On the core unit of our PGCert in Learning and Teaching in Higher Education at MMU we have been thinking about the pedagogical theories that we use with out students with the aim of getting broader representation. With this in mind, I have been reading a paper by Dr Paora Stucki (A Māori Pedagogy: Weaving The Strands Together) which is a combination of literature review with first hand interviews of some Māori teachers. The paper considers pedagogy along 5 strands as “fundamentally grounded within its parent culture”, a result of the ever changing socio-political and cultural context (strand 1). He explains this using the metaphor the forest of Tane (the Māori god of forests and birds) where “learning theories (strand 2) are the ground of the forest and the other four aspects of pedagogy are trees within it.”, these four aspects being: teaching and learning methods (strand 3); curriculum content (strand 4); teacher behaviours and characteristics (strand 5); and the context and organisation of teaching (strand 6).
Strand 1: socio-political and cultural context
Stucki identifies well developed characteristics of Māori society and culture as of importance in what and how things should be taught. This includes concepts such as truth (pono), power (mana) love and compassion (aroha) and inherited constraints (tapu) and means by which constraints can be released. Tribal history and artifacts are also important, as are extended family bonds and lineages (whānau and whakapapa), and land (whenau). This rich tapestry of concepts come together to form a way of thinking about the world that is “continuous, dynamic and evolving (Roberts & Wills, 1998)”, including the impact of colonisation with institutions that seek to redress the negative outcomes through promoting agency to overcome barriers having a significant impact on pedagogy. A final interesting point made is that “The truthfulness of a statement is ascertained using the criteria of reasonableness, precedent, experience (Roberts & Wills 1998)”.
Strand 2: learning theories

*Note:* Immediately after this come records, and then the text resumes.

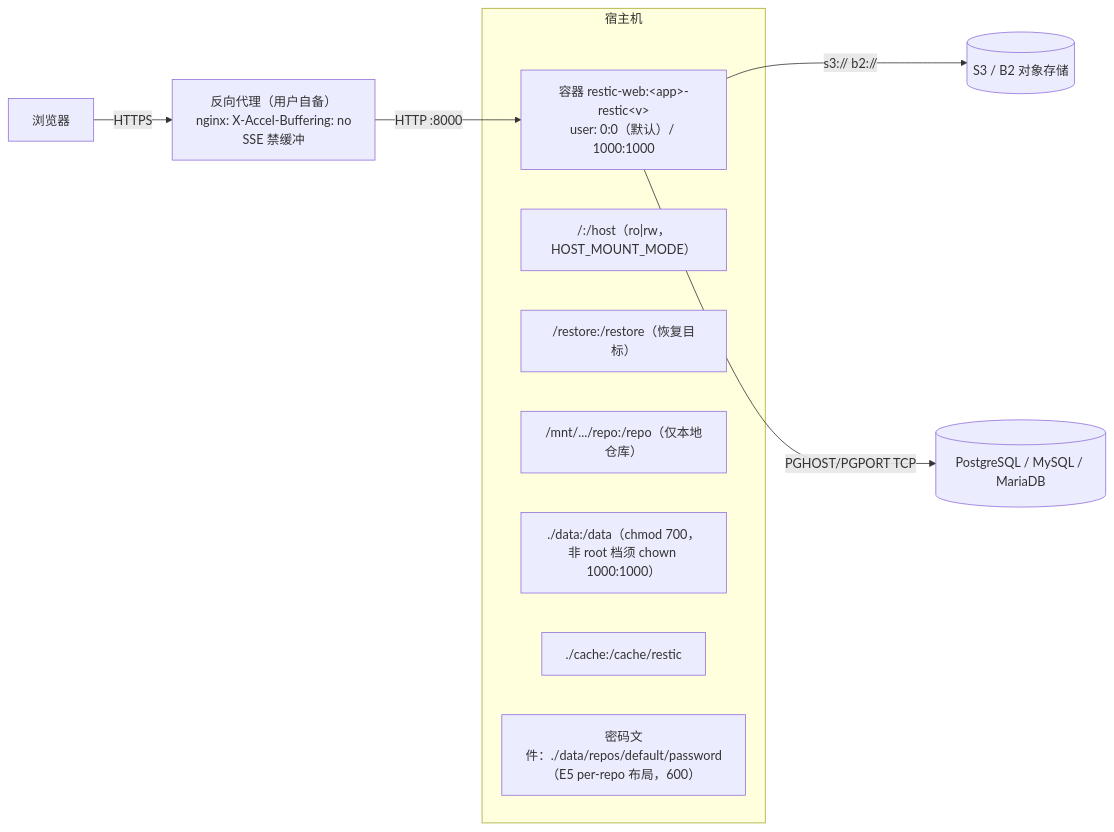
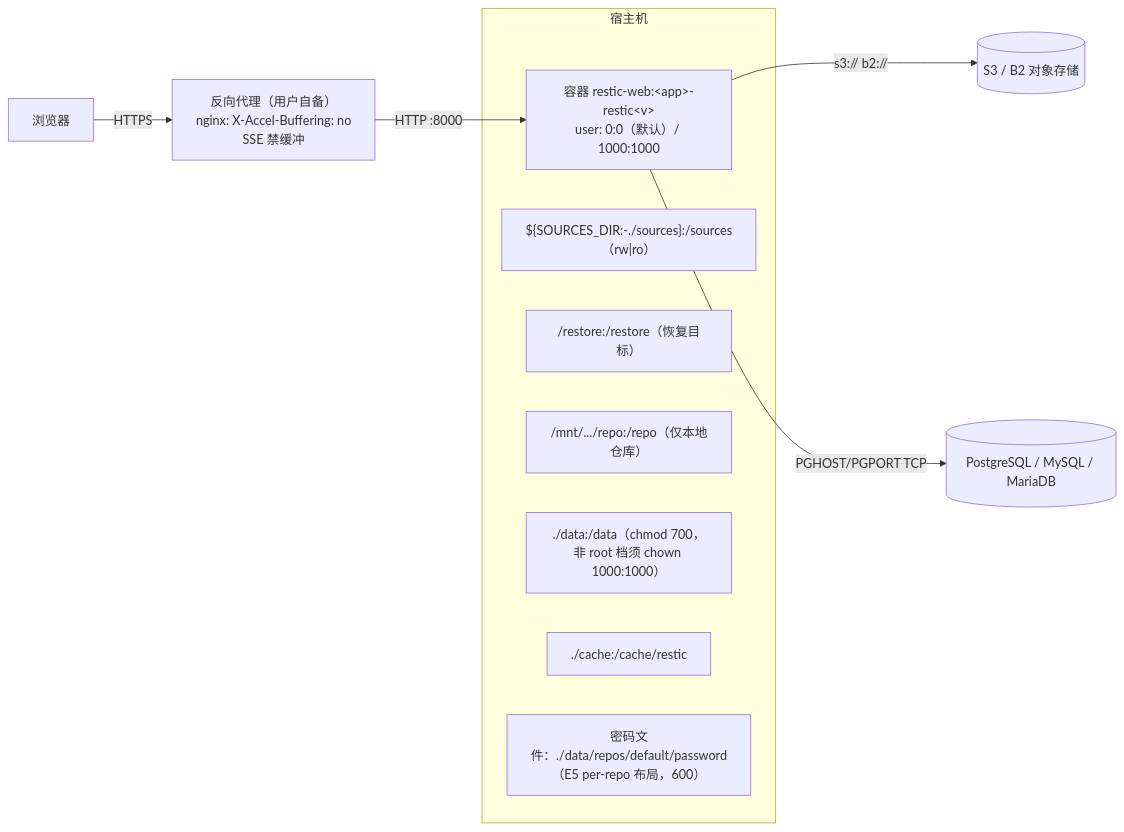
One commit to dolphin738/restic-docker-backup changed the second of 11 diagrams in web版/docs/架构设计文档.md. Above: the diagram before and after it, drawn with Mermaid. The commit also changed other lines of this file and 12 other files, not shown here.

````diff
--- a/web版/docs/架构设计文档.md
+++ b/web版/docs/架构设计文档.md
@@ -86,18 +87,18 @@
 ```mermaid
 graph LR
     U["浏览器"] -->|"HTTPS"| RP["反向代理（用户自备）<br/>nginx: X-Accel-Buffering: no<br/>SSE 禁缓冲"]
     RP -->|"HTTP :8000"| C["容器 restic-web:&lt;app&gt;-restic&lt;v&gt;<br/>user: 0:0（默认）/ 1000:1000"]
 
     subgraph HOST["宿主机"]
         C
-        M1["/:/host（ro|rw，HOST_MOUNT_MODE）"]
+        M1["${SOURCES_DIR:-./sources}:/sources（rw|ro）"]
         M2["/restore:/restore（恢复目标）"]
         M3["/mnt/.../repo:/repo（仅本地仓库）"]
         M4["./data:/data（chmod 700，非 root 档须 chown 1000:1000）"]
         M5["./cache:/cache/restic"]
         M6["密码文件：./data/repos/default/password（E5 per-repo 布局，600）"]
     end
 
     C -->|"s3:// b2://"| OBJ[("S3 / B2 对象存储")]
     C -->|"PGHOST/PGPORT TCP"| PGDB[("PostgreSQL / MySQL / MariaDB")]
 ```
````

Not surprisingly, this strand identifies the importance of caring relationships between teachers and learners. Clear connections can be seen between this approach and one of Relational Pedagogy that “takes seriously questions of trust, recognition and respect which lie at the heart of the student’s experience” (Murphy and Brown, 2012, p 633). However, Stucki takes this further making the assertion that this goes beyond teaching and is related to the fundamentals of who we are “socially, politically, spiritually and culturally”.
Strand 3: teaching and learning methods
Building on the point above, methods that take account f the importance of relationships: teachers-learners and learner-learner are central to teaching designs based on the metaphor of family (whanau). This implies mixed age and ability classes, collaboration & cooperation, active hands-on learning, and co-constructing as the basis of lessons, and above all a learner centred, personalised approach. Similar pointers are often drawn from Community of Practice (Lave and Wenger 1999) learning theory when applied to formal learning settings where at times everyone is at times a teacher and everyone learns. There are parallels her with Vygotsky’s Social Constructivism and his key concepts of the more knowledgeable other (MKO) and the Zone of Proximal Development (ZPD). However, an additional layer is the spiritual where wider aspects of well-being need to be considered. In addition, concepts of reflection feature heavily as they do I many teaching and learning contexts.
Strand 4: curriculum content
Stucki identifies the importance of having culturally representative curricula, as opposed to an imposed curriculum and the impact that can have on society at large as one world view is privileged over others. For him the key question is not what curriculum but who is in control of what to include and what to leave out. Although not touched upon by Stucki, the Internet, with concepts like ‘fake news’ and the ability of anyone to share ‘knowledge’ has further complicated the notion of control over curriculum in the broader sense.
Strand 5: teacher behaviours and characteristics
Tiakiwai & Richardson (2003) outlined 6 dimensions of the effective teacher:
- Manaakitanga: They care for the students as culturally-located human beings above all else.
- Mana motuhake: They care for the performance of their students.
- Ngā tūranga [sic] takitahi me ngā mana whakahaere: They are able to create a secure, well-managed learning environment.
- Wānanga: They are able to engage in effective teaching interactions with Māori students as Māori.
- Ako: They can use strategies that promote effective teaching interactions and relationships with their learners.
- Kotahitanga: They promote, monitor and reflect on outcomes that in turn lead to improvements in educational achievement for Māori students (Bishop et al., 2003, p. 108).
A westernised characteristaion of this would be student centred learning, linked to the ideas of Carl Rogers core conditions for education.
Strand 6: context and organisation of teaching
There was little specific in strand 6 that would be other than what would be expected by way of a learning environment conducive to learning. Important aspects were that it reflected Māori in terms of artifacts but also that it was a safe environment.
The paper is summarised by Stucki’s diagram below. As he states, it isn’t key concepts unique to Māori pedagogy that are significant, but what is important is the interconnected nature of the concepts and ideas and how they work together to support and nourish Māori culture and society.
For me, this ‘systems’ view of learning and teaching is the key message and in reading this paper I have had time to take a step back and think again over some of the ideas, concepts, theories that form part of my own pedagogy in practice.